Data supplied:
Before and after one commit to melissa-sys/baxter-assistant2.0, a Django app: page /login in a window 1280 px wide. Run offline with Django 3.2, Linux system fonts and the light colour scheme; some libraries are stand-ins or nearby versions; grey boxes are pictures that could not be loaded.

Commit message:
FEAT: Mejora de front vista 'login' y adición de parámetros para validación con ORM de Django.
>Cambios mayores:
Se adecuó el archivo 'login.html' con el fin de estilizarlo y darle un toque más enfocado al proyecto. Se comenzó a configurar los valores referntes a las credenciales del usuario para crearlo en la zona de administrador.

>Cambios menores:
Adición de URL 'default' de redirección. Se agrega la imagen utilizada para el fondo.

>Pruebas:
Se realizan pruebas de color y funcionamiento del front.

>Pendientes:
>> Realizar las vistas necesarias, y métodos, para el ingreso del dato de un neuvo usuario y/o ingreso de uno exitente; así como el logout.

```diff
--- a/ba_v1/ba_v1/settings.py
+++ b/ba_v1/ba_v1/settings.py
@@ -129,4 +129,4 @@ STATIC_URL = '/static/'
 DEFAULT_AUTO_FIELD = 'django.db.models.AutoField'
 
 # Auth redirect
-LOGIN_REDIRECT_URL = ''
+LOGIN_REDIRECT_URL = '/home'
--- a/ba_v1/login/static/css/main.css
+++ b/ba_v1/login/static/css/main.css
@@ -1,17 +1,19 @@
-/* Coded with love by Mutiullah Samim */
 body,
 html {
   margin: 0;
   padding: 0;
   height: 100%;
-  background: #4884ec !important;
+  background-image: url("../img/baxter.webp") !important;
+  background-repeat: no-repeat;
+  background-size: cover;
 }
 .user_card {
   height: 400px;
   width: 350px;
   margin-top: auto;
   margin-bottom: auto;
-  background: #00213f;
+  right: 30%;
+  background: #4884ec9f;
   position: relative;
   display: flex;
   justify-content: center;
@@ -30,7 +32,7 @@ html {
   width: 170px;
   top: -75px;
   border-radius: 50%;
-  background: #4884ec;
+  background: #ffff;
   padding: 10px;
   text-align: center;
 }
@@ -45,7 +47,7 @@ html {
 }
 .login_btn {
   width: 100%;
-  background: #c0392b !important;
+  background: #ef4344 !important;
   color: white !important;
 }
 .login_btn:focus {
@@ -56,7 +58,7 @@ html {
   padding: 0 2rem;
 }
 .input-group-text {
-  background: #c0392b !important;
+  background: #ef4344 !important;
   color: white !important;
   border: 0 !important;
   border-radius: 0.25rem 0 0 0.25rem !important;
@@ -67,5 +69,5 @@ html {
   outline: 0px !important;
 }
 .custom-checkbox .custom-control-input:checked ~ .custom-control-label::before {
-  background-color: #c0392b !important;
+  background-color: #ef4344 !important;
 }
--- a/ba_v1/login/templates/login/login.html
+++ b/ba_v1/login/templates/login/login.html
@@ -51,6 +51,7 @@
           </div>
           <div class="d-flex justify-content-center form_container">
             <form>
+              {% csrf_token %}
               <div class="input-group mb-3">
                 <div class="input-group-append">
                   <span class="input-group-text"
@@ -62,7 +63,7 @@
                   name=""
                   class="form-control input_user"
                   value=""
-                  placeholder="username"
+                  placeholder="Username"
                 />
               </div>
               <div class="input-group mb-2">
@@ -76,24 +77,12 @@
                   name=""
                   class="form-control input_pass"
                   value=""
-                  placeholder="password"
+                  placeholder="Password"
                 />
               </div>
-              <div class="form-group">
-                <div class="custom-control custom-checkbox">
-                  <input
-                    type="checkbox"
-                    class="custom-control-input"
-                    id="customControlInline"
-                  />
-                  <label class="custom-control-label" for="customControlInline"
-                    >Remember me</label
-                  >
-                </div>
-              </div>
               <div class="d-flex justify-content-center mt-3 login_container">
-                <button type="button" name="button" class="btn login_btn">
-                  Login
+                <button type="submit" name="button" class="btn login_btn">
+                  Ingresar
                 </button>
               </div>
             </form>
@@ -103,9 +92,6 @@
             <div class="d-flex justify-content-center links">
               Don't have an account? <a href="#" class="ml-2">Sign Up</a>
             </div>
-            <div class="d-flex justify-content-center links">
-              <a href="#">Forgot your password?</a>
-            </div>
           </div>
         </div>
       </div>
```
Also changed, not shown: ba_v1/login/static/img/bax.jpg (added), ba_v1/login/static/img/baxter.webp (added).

Prompt: Among the lines above, find those with the string "padding" and copy them.

Solution for this task:
   padding: 0;
   padding: 10px;
   padding: 0 2rem;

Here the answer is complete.